About Paul Konikowski
25 years of Audio/AV/IT experience and a Masters in Cybersecurity
Thank you for cross-posting this @Iulia Popescu look for a follow-up article soon
Whenever possible, use two-factor or multi-factor authentication. If this is not possible in the video conference software, it can be implemented on the devices or network logins.
This brought up a super interesting point that I had never thought of before which is this:
- Join conferencing sessions, including video conferencing, discreetly and anonymously
Now, the concept here is pretty easy to grasp but I think it can be overlooked. What I mean is; most of the time IT security focused individuals are focused on preventing bad actors from entering the network and gathering traditional data. From my experience there has been a focus on what you could call a "live listen" or "live view" almost like looking through a peephole to gather real-time data. What I find even MORE interesting is what you could gain from doing this. As in, often times folks are what I would call "disarmed" in those situations. For instance, you are more likely to share and say things that you wouldn't normally do if you knew those communications were being recorded and stored (which I would assume they are normally not always). So, the information you could gather and record on your own as a bad actor would pay off BIG TIME. I'm curious if anyone has ever had a breach of this nature because that would be a super interesting case study.
Great discussion, @Jamie Horner and @Aaron Weiler. I am little late to the party, but I brought refreshments.
We all know that network security is only one part of cybersecurity. The other parts include the hardware that lives on the network, the firmware/software that runs on the hardware, the dependent packages that make up the software, not to mention mobile devices like cell phones, and your vehicle or headset if you are tethering your phone via Bluetooth. Plus all the humans involved! AV always starts and ends with humans. If you forget to mute your microphone before you say something confidential, is that the network admin's fault? No, but it may be a breach of security, privacy and/or compliance.
Security, privacy, and compliance need to be part of everyone's job. The biggest problem in AV Land is everyone is focused on getting things working so they can sell and install them faster. A product or protocol that gives little headache is considered favorable. Ever heard the terms, "plug and play" or "plug and pray"? News flash: God is not going to configure your device to be secure on the network!
I never forget the first time an AV sales rep showed me how easy it was to pull up the unprotected webpage of the DSP device he was pitching; how I could listen to any stream locally on my computer, with no password needed. That was a "feature" he was touting, but in my eyes, it was a clear vulnerability. Add in the fact that there was no record or log of who was using the product's website or when they were listening...
So, in this case, is it this the rep's fault for showcasing this feature/vuln? Is it the product manufacturer's responsibility to NOT include those features? Is it the AV consultant or integrator's job to only choose safe and secure products? Is it up to the client to verify? Or do we keep doing what most AV integrators keep doing and put it all on the network security folks?
The answer is all of the above. Cybersecurity is everyone's responsibility, end to end.

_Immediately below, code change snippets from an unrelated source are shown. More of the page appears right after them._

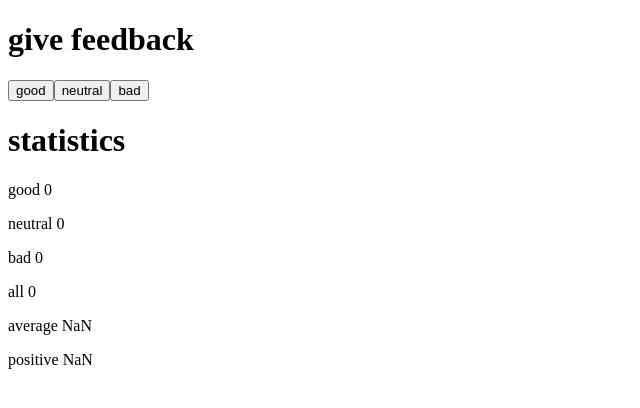
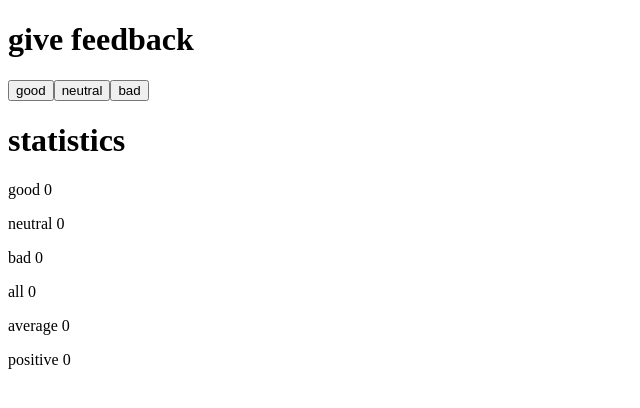
Before and after one commit to Daembius/FullStackOpen, a React (Vite) app in the folder part1/unicafe/: page / in a window 1280 px wide. Shown: the top 408 px of the page, without its empty margins (0-640 px from the left). Built offline with nearby package versions, Linux system fonts and the light colour scheme.

Commit message:
Exercise 1.8: unicafe step 3

```diff
--- a/part1/unicafe/src/App.jsx
+++ b/part1/unicafe/src/App.jsx
@@ -1,4 +1,20 @@
 import { useState } from "react";
+
+const Statistics = (props) => {
+  // Refactor your application so that displaying the
+  // statistics is extracted into its own Statistics component.
+  // The state of the application should remain in the App root component.
+  return (
+    <div>
+      <p>good {props.good}</p>
+      <p>neutral {props.neutral}</p>
+      <p>bad {props.bad}</p>
+      <p>all {props.all}</p>
+      <p>average {props.average}</p>
+      <p>positive {props.positive}</p>
+    </div>
+  );
+};
 
 const Button = (props) => (
   <button onClick={props.handleClick}>{props.text}</button>
@@ -9,9 +25,11 @@ const App = () => {
   const [good, setGood] = useState(0);
   const [neutral, setNeutral] = useState(0);
   const [bad, setBad] = useState(0);
+  console.log("good", good, "neutral", neutral, "bad", bad);
   const all = good + neutral + bad;
-  const average = (good - bad) / all;
-  const positive = 100 * good / all;
+  const average = !isNaN((good - bad) / all) ? (good - bad) / all : 0;
+  const positive = !isNaN((100 * good) / all) ? (100 * good) / all : 0;
+  console.log("all", all, "average", average, "positive", positive);
 
   return (
     <div>
@@ -20,12 +38,8 @@ const App = () => {
       <Button handleClick={() => setNeutral(neutral + 1)} text="neutral" />
       <Button handleClick={() => setBad(bad + 1)} text="bad" />
       <h1>statistics</h1>
-      <p>good {good}</p>
-      <p>neutral {neutral}</p>
-      <p>bad {bad}</p>
-      <p>all {all}</p>
-      <p>average {average}</p>
-      <p>positive {positive}</p>
+      <Statistics good={good} neutral={neutral} bad={bad}
+      all={all} average={average} positive={positive} />
     </div>
   );
 };
```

I really appreciate this article, especially the reminder about SQL injection attacks in web forms. If readers are creating custom webpages that require logins for intranet or dealer access, often known as "dealer portals" in the AV industry, be sure to check your inputs! Don't assume your user is going to type only their username and password, they may be typing a malicious SQL command along with it!
Really glad to see security in schools being discussed, let's keep it going!
I have been recently posing this question to industry contacts: how can we take all the AV knowledge we have acquired in the real world, and then sell those same professional services in the metaverse? For instance, if you are a home theater expert, you could apply that knowledge to virtual home theaters. If you are a stage manager, you can manage live events online. Some of this is already happening, with folks like Joey at DNA hiring virtual engineers, or live folks mixing zoom rooms just like they used to mix camera feeds. So how do we approach higher level topics like sound masking, acoustics, and event lighting in the virtual world like we have been doing for years in the real world?
One of the most recent attack techniques involves MFA fatigue, which is when a bad actor gains access to your email and login and then pushes MFA to your phone until you click "Approve".
I have heard closer to 80% of attacks are due to human error, but numbers aside, human risk continues to be the biggest vulnerability. This SANS report is very insightful and helpful